1. Browsing an online bookstore will never, ever beat browsing a real one. From the grumpy clerks, to the haphazard layout, to the thrill of finding something you have been searching for in every bookshop across a continent, to finding things you never knew you were after, bookshop hunting is one of my favourite hobbies. There is something far too easy about typing the book you want into a search engine, (or, more likely, Amazon), and finding the book you want within seconds, and usually for next to nothing, (how on earth do those guys who sell books for a penny on amazon make a living? Is it the $32 they charge for shipping?…) Not only for books, I must say, at the risk of sounding like a grandparent: completing a Panini sticker album used to involve having to go out, meet other kids and, sometimes, physically remove the Norwich shield shiny from their grasping, sweaty hands.
2. As far as I can tell, you can’t lend digital books to friends, or pass them on when you’ve finished with them. Admittedly, I don’t do this nearly enough in real life, but I do sometimes, and it makes me feel damn good when I do. (Then again, I have a sneaking suspicion that with some new eBook readers or sites you may be able to pass digital books on to people, but it’s just not the same, is it?)
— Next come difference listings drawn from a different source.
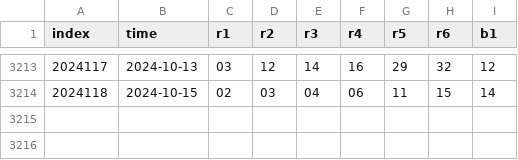
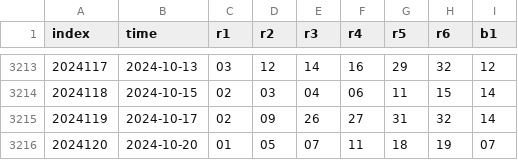
Before and after one commit to ipdisabled/fetchx, a CSV file: ssq_data.csv, drawn as a sheet; only a part is shown, gaps mark what is left out; the diff names each change by its address in the sheet, - before the commit and + after, or states it on an @@ line.

```diff
--- a/ssq_data.csv
+++ b/ssq_data.csv
+row 3215: 2024119 | 2024-10-17 | 02 | 09 | 26 | 27 | 31 | 32 | 14
+row 3216: 2024120 | 2024-10-20 | 01 | 05 | 07 | 11 | 18 | 19 | 07
```
Also changed, not shown: dlt_data.csv, footnewinfo__data.csv, 3 other files.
3. You can’t find new books for a couple of quid/bucks/shekels in the eBook stores, like you can in second-hand and charity shops across the land. After intensive research of thinking of an author, (Tom Clancy for some reason, not sure why, I’ve never even read him!), and looking up his latest book on Amazon, it turns out that the Kindle version of his book is even more expensive than the hardback version! With all the paper, ink and delivery being saved on the wonders of digital books, where is the logic in that?
(Although, having said all that, I’m pretty sure you can download eBooks illegally just like music and movies…not that I do either, of course…)
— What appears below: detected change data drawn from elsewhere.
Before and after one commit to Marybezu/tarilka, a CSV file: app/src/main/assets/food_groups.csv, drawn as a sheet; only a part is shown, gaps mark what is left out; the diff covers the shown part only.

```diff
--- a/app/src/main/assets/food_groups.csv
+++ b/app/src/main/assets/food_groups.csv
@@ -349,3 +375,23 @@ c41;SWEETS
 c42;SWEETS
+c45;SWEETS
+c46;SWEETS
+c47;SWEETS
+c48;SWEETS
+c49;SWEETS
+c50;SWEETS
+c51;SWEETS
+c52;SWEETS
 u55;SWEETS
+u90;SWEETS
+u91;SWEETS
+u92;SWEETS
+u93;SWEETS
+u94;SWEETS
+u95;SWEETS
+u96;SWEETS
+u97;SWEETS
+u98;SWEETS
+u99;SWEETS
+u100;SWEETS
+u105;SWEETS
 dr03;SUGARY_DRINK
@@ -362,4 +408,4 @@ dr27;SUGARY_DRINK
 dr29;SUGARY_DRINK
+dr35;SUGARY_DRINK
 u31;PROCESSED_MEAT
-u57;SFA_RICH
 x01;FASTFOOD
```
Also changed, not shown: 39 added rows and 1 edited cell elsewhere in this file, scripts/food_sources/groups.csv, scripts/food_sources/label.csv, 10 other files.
4. I can (and do) walk down the street holding a paperback, or lounge on the beach with one, (at the admittedly painful risk of knowing it may get sandy or even water-lapped). I wouldn’t do either with my iPad.
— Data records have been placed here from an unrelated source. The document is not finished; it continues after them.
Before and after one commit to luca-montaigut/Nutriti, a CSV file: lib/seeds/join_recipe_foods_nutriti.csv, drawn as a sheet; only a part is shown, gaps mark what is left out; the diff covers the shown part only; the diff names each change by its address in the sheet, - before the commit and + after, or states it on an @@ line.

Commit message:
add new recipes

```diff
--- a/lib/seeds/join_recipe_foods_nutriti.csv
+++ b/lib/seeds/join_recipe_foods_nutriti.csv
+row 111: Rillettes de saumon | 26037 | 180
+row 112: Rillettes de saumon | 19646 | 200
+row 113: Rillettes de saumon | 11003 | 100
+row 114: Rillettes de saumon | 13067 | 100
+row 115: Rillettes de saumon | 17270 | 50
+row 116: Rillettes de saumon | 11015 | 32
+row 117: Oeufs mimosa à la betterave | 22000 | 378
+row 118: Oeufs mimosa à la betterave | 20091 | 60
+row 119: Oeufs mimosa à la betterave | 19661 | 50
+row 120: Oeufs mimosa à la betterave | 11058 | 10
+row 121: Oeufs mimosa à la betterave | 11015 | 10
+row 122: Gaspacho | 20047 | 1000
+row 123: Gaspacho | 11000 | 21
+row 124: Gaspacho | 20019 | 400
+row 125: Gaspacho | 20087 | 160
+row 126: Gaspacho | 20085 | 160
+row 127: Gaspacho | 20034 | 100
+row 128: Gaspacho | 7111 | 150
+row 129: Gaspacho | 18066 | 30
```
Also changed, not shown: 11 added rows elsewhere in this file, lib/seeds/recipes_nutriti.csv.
5. Finally, (for now, at least, this may well be a topic I come back to), I don’t know much about my future, from where I want to live to what I want to be doing to afford the place I’m going to be living in, but I do know that I want to own a library of my favourite books. Like one of my literary heroes, Neil Gaiman’s. Or any of the places at this gorgeous site, whose title pretty much says it all: bookshelfporn! As my parents will readily attest, I’m well on my way…
All of this goes some way to explaining why, when packing for the trip I am currently on, I not only packed an iPad and iPhone with enough storage capacity to hold thousands (?) of books, but also eight or nine paperbacks, from the last in a young adult trilogy I have been working my way through to non-fiction works on the American subculture or the search for spirituality in the Middle East, (all of which shall be reviewed here soon). Why do I waste the suitcase space and the back muscles on flesh-and-bone books? Because I love books. And that’s not going to change any time soon…